2. Require that the coal plant use the “best internationally available technology” in the poorest countries. Since advanced coal technologies are widely available throughout the world, the guidelines should have limited funding in these countries only to projects that utilize Advanced or Ultra-supercritical Combustion or Integrated Gasification Combined Cycle technology.
3. Enhance transparency by requiring that all documentation be made publicly available, subject to comments, and provided at least 120 days before a decision is presented to the Board.
4. Tighten the provisions on alternatives analysis. The guidelines failed to require that the alternatives analysis include a quantification of the cost of carbon or the cost of human health and environmental damage from the project. The guidelines also failed to specify that the alternatives analysis include the rising cost of fossil fuels.

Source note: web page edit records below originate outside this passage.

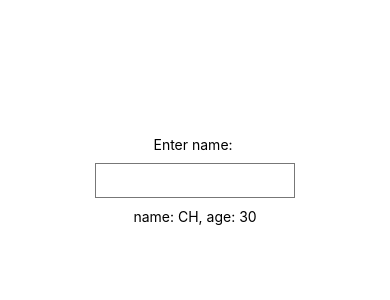
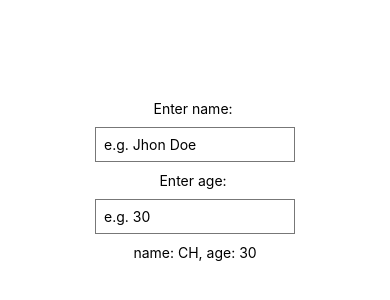
Before and after one commit to carloshvidigal/Curso_React-Native, a React Native app: screen / in a window 390 px wide. Shown: the part 242-542 px from the top of the page. Built offline with nearby package versions, Linux system fonts and the light colour scheme.

Commit message:
Update App.js

```diff
--- a/App.js
+++ b/App.js
@@ -11,7 +11,17 @@ export default function App() {
     <View style={styles.container}>
 
       <Text>Enter name: </Text>
-      <TextInput style={styles.input} />
+      <TextInput
+      style={styles.input}
+      placeholder = 'e.g. Jhon Doe'
+      onChangeText={(val) => setName(val)} />
+
+      <Text>Enter age: </Text>
+      <TextInput
+      style={styles.input}
+      placeholder = 'e.g. 30'
+      onChangeText={(val) => setAge(val)} />
+
       <Text>name: {name}, age: {age}</Text>
 
     </View>
```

5. Mandate that the project must be in line with international commitments and low emissions development strategies of the country. With over 90 countries committing to explicit emission reduction targets – at the strong push of the U.S. – it is unacceptable to fund projects don’t align with this agreement that the U.S. strongly supported. The guidelines aren’t as strong on this provision as should have been included.
These Ex-Im guidelines set strong standards against which all coal power plant projects must be judged. They should have been extended to cover coal mines and other projects that support coal power plant expansion. The guidelines don’t mean less investment in energy from Ex-Im. Instead they free Ex-Im to use its scarce public resources in the right kind of energy – ones that don’t drive carbon pollution or cause damage to human health and communities. They clearly can do it as they have invested in a number of wind, solar, and energy efficiency projects over the years.
These are common sense guidelines that should be extended to other export-credit agencies such as the Japanese Bank for International Cooperation and Development (JBIC), Nippon Export Investment Insurance (NEXI) of Japan, Kreditanstalt für Wiederaufbau (KfW) in Germany, and others. The remaining holdouts look quite obvious as even Ex-Im – not historically the greenest bank in the world – is getting out of coal financing. It is past time for these public institutions to stop financing coal.
* Based upon data in a forthcoming NRDC report.